Pictures stay out. Everything else in the listing below gets written out exactly.

### RECORD SET
-- Opening Marker --
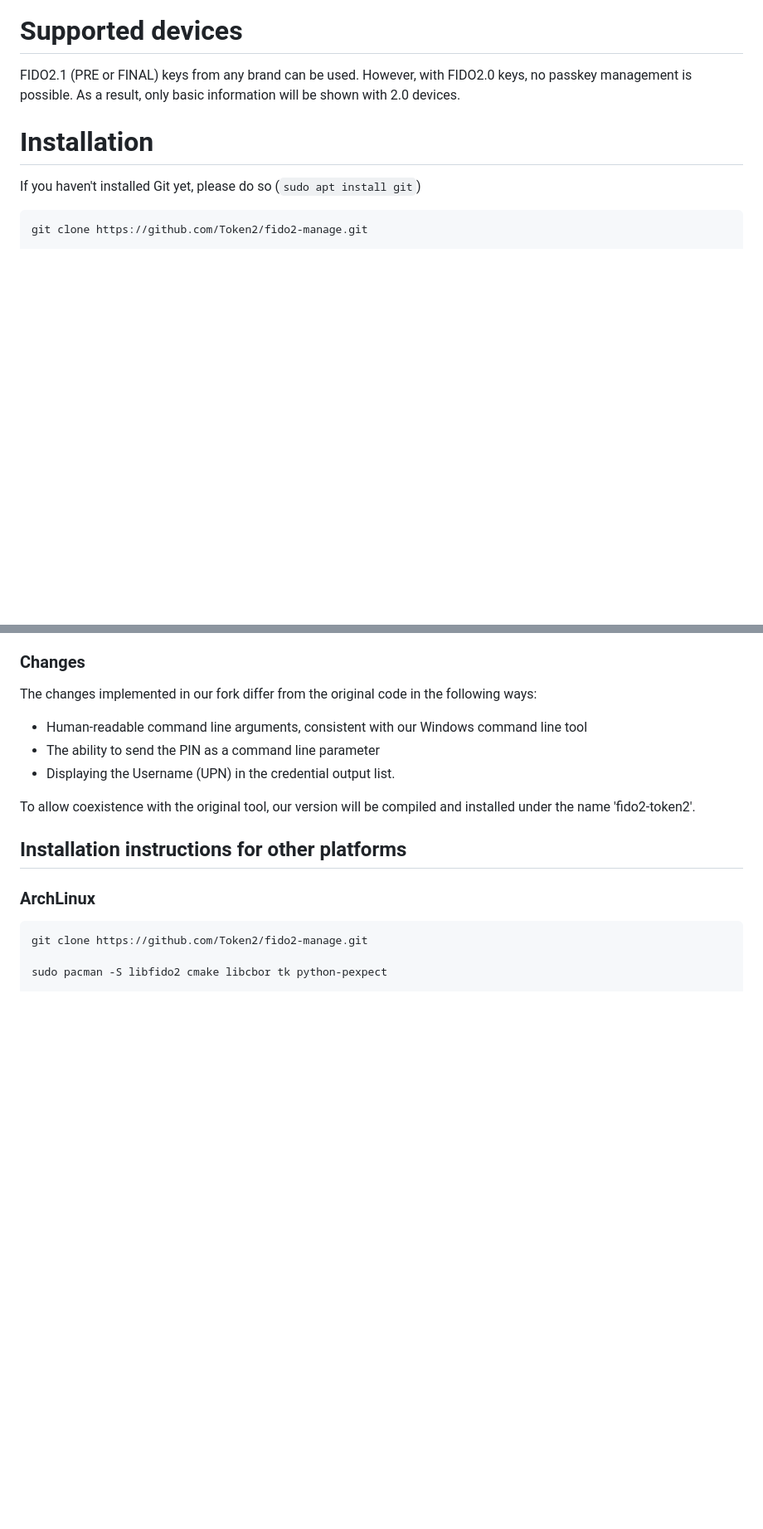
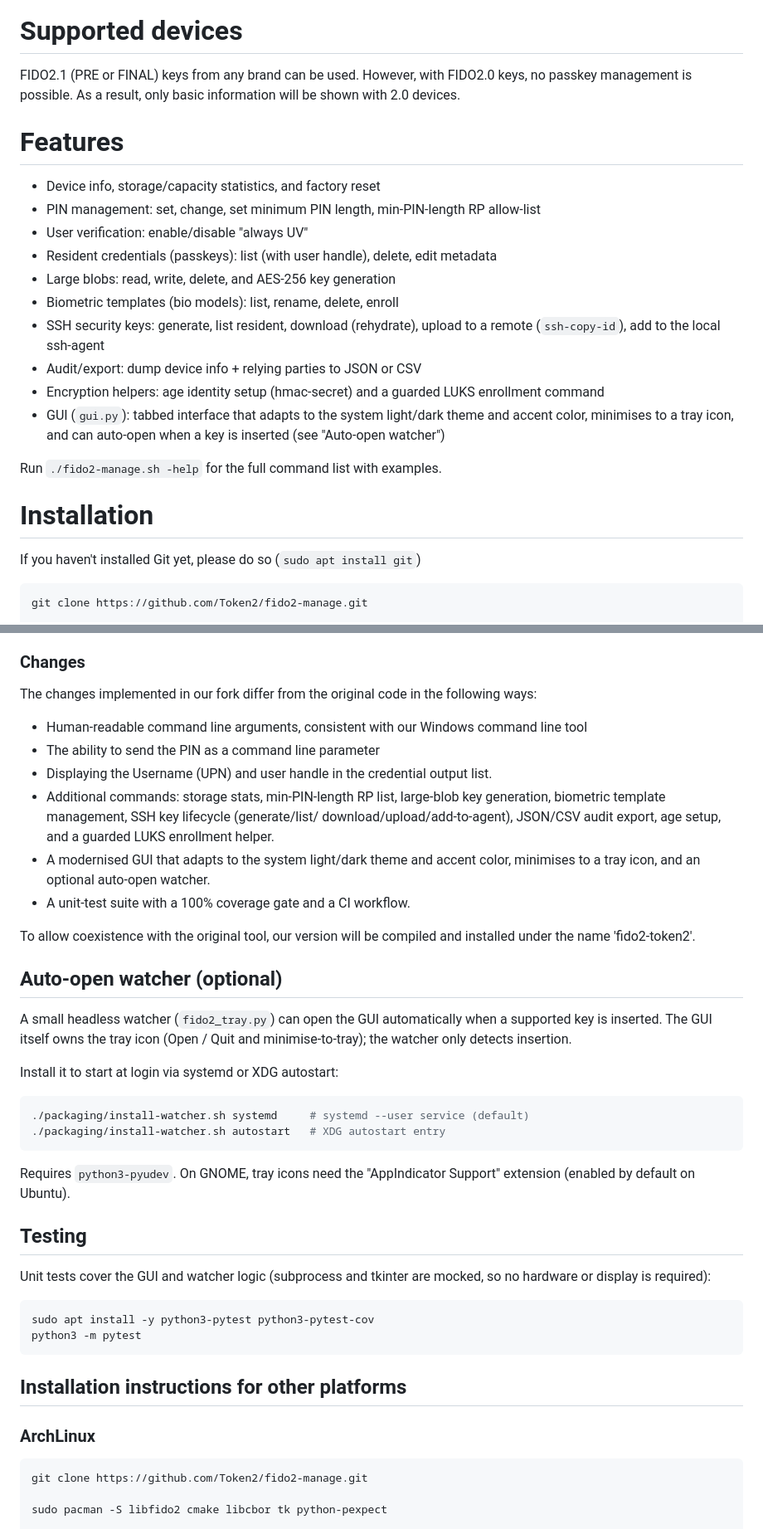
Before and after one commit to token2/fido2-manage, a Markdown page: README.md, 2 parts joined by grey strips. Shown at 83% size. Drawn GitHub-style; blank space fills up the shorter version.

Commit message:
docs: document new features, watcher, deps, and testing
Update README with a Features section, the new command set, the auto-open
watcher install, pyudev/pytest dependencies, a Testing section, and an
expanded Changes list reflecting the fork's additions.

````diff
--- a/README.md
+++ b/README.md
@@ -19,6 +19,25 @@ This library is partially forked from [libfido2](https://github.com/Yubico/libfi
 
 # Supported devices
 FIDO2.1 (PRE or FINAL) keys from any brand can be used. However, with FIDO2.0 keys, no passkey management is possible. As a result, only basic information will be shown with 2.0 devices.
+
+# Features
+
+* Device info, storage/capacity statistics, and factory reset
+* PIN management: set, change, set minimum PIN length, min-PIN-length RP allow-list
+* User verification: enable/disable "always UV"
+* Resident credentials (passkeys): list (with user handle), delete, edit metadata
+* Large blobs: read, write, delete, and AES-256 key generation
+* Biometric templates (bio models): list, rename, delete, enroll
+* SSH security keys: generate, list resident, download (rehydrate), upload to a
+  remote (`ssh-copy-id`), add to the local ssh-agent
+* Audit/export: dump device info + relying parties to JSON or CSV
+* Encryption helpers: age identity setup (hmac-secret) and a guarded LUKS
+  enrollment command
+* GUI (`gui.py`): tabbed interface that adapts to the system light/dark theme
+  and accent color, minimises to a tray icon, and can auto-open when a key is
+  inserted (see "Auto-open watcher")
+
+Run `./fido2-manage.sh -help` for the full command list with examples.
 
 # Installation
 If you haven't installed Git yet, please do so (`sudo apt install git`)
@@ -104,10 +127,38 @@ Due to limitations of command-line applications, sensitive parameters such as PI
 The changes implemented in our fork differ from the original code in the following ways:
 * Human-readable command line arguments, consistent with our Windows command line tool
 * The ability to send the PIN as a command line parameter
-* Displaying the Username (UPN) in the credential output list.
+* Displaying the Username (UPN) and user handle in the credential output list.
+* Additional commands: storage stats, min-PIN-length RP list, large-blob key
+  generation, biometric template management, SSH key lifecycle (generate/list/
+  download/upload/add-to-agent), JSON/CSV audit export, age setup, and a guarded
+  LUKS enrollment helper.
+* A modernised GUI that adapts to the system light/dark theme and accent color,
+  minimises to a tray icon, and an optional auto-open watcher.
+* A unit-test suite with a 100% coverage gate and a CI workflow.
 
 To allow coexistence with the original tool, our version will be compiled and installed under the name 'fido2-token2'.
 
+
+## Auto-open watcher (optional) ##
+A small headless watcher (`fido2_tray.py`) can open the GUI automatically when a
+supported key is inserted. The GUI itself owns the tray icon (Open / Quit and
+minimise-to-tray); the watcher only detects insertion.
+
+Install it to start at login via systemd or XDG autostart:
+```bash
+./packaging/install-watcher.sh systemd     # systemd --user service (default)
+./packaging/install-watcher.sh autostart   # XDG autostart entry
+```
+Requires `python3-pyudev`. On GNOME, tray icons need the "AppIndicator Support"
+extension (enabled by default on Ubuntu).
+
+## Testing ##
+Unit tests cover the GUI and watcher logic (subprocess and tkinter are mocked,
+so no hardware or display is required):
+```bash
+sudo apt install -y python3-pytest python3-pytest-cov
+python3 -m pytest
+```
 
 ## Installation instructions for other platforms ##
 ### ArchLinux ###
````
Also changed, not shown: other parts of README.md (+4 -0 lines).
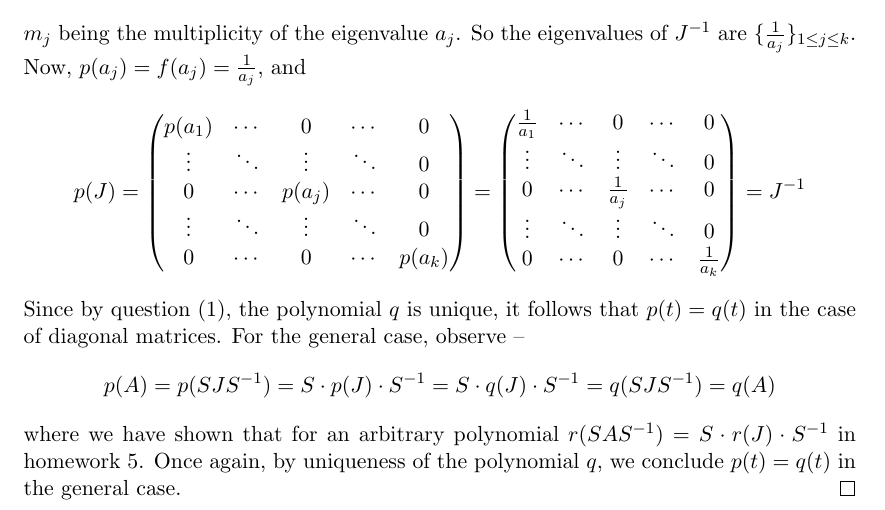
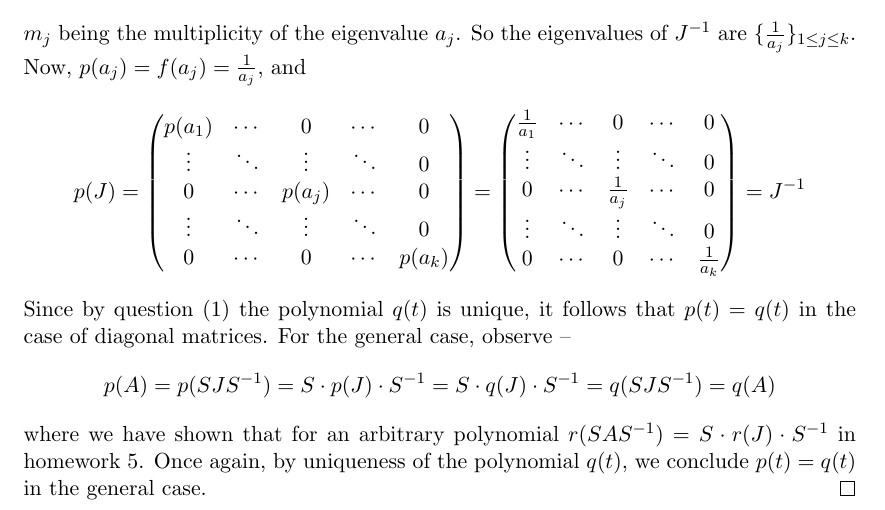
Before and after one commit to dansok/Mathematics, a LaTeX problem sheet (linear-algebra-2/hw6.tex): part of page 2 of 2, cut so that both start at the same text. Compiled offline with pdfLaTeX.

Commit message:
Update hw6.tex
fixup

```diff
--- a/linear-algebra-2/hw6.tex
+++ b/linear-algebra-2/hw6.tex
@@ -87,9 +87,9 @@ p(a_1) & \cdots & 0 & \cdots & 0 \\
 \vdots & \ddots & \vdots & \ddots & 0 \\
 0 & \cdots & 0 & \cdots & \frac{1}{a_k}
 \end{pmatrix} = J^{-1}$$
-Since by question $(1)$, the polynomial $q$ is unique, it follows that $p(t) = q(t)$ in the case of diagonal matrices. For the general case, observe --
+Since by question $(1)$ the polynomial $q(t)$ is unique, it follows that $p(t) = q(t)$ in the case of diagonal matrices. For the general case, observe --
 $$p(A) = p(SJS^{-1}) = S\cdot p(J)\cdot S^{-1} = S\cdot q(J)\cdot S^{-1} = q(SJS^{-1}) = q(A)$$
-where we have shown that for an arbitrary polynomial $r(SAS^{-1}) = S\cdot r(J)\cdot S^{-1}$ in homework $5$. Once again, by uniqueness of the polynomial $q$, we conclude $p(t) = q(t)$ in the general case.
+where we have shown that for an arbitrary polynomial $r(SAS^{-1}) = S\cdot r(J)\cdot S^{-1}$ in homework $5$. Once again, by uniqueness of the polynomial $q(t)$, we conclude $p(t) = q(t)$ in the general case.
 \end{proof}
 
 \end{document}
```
-- Closing Marker --
### TASK OUTPUT
Before and after one commit to token2/fido2-manage, a Markdown page: README.md, 2 parts joined by grey strips. Shown at 83% size. Drawn GitHub-style; blank space fills up the shorter version.

Commit message:
docs: document new features, watcher, deps, and testing
Update README with a Features section, the new command set, the auto-open
watcher install, pyudev/pytest dependencies, a Testing section, and an
expanded Changes list reflecting the fork's additions.

````diff
--- a/README.md
+++ b/README.md
@@ -19,6 +19,25 @@ This library is partially forked from [libfido2](https://github.com/Yubico/libfi
 
 # Supported devices
 FIDO2.1 (PRE or FINAL) keys from any brand can be used. However, with FIDO2.0 keys, no passkey management is possible. As a result, only basic information will be shown with 2.0 devices.
+
+# Features
+
+* Device info, storage/capacity statistics, and factory reset
+* PIN management: set, change, set minimum PIN length, min-PIN-length RP allow-list
+* User verification: enable/disable "always UV"
+* Resident credentials (passkeys): list (with user handle), delete, edit metadata
+* Large blobs: read, write, delete, and AES-256 key generation
+* Biometric templates (bio models): list, rename, delete, enroll
+* SSH security keys: generate, list resident, download (rehydrate), upload to a
+  remote (`ssh-copy-id`), add to the local ssh-agent
+* Audit/export: dump device info + relying parties to JSON or CSV
+* Encryption helpers: age identity setup (hmac-secret) and a guarded LUKS
+  enrollment command
+* GUI (`gui.py`): tabbed interface that adapts to the system light/dark theme
+  and accent color, minimises to a tray icon, and can auto-open when a key is
+  inserted (see "Auto-open watcher")
+
+Run `./fido2-manage.sh -help` for the full command list with examples.
 
 # Installation
 If you haven't installed Git yet, please do so (`sudo apt install git`)
@@ -104,10 +127,38 @@ Due to limitations of command-line applications, sensitive parameters such as PI
 The changes implemented in our fork differ from the original code in the following ways:
 * Human-readable command line arguments, consistent with our Windows command line tool
 * The ability to send the PIN as a command line parameter
-* Displaying the Username (UPN) in the credential output list.
+* Displaying the Username (UPN) and user handle in the credential output list.
+* Additional commands: storage stats, min-PIN-length RP list, large-blob key
+  generation, biometric template management, SSH key lifecycle (generate/list/
+  download/upload/add-to-agent), JSON/CSV audit export, age setup, and a guarded
+  LUKS enrollment helper.
+* A modernised GUI that adapts to the system light/dark theme and accent color,
+  minimises to a tray icon, and an optional auto-open watcher.
+* A unit-test suite with a 100% coverage gate and a CI workflow.
 
 To allow coexistence with the original tool, our version will be compiled and installed under the name 'fido2-token2'.
 
+
+## Auto-open watcher (optional) ##
+A small headless watcher (`fido2_tray.py`) can open the GUI automatically when a
+supported key is inserted. The GUI itself owns the tray icon (Open / Quit and
+minimise-to-tray); the watcher only detects insertion.
+
+Install it to start at login via systemd or XDG autostart:
+```bash
+./packaging/install-watcher.sh systemd     # systemd --user service (default)
+./packaging/install-watcher.sh autostart   # XDG autostart entry
+```
+Requires `python3-pyudev`. On GNOME, tray icons need the "AppIndicator Support"
+extension (enabled by default on Ubuntu).
+
+## Testing ##
+Unit tests cover the GUI and watcher logic (subprocess and tkinter are mocked,
+so no hardware or display is required):
+```bash
+sudo apt install -y python3-pytest python3-pytest-cov
+python3 -m pytest
+```
 
 ## Installation instructions for other platforms ##
 ### ArchLinux ###
````
Also changed, not shown: other parts of README.md (+4 -0 lines).
Before and after one commit to dansok/Mathematics, a LaTeX problem sheet (linear-algebra-2/hw6.tex): part of page 2 of 2, cut so that both start at the same text. Compiled offline with pdfLaTeX.

Commit message:
Update hw6.tex
fixup

```diff
--- a/linear-algebra-2/hw6.tex
+++ b/linear-algebra-2/hw6.tex
@@ -87,9 +87,9 @@ p(a_1) & \cdots & 0 & \cdots & 0 \\
 \vdots & \ddots & \vdots & \ddots & 0 \\
 0 & \cdots & 0 & \cdots & \frac{1}{a_k}
 \end{pmatrix} = J^{-1}$$
-Since by question $(1)$, the polynomial $q$ is unique, it follows that $p(t) = q(t)$ in the case of diagonal matrices. For the general case, observe --
+Since by question $(1)$ the polynomial $q(t)$ is unique, it follows that $p(t) = q(t)$ in the case of diagonal matrices. For the general case, observe --
 $$p(A) = p(SJS^{-1}) = S\cdot p(J)\cdot S^{-1} = S\cdot q(J)\cdot S^{-1} = q(SJS^{-1}) = q(A)$$
-where we have shown that for an arbitrary polynomial $r(SAS^{-1}) = S\cdot r(J)\cdot S^{-1}$ in homework $5$. Once again, by uniqueness of the polynomial $q$, we conclude $p(t) = q(t)$ in the general case.
+where we have shown that for an arbitrary polynomial $r(SAS^{-1}) = S\cdot r(J)\cdot S^{-1}$ in homework $5$. Once again, by uniqueness of the polynomial $q(t)$, we conclude $p(t) = q(t)$ in the general case.
 \end{proof}
 
 \end{document}
```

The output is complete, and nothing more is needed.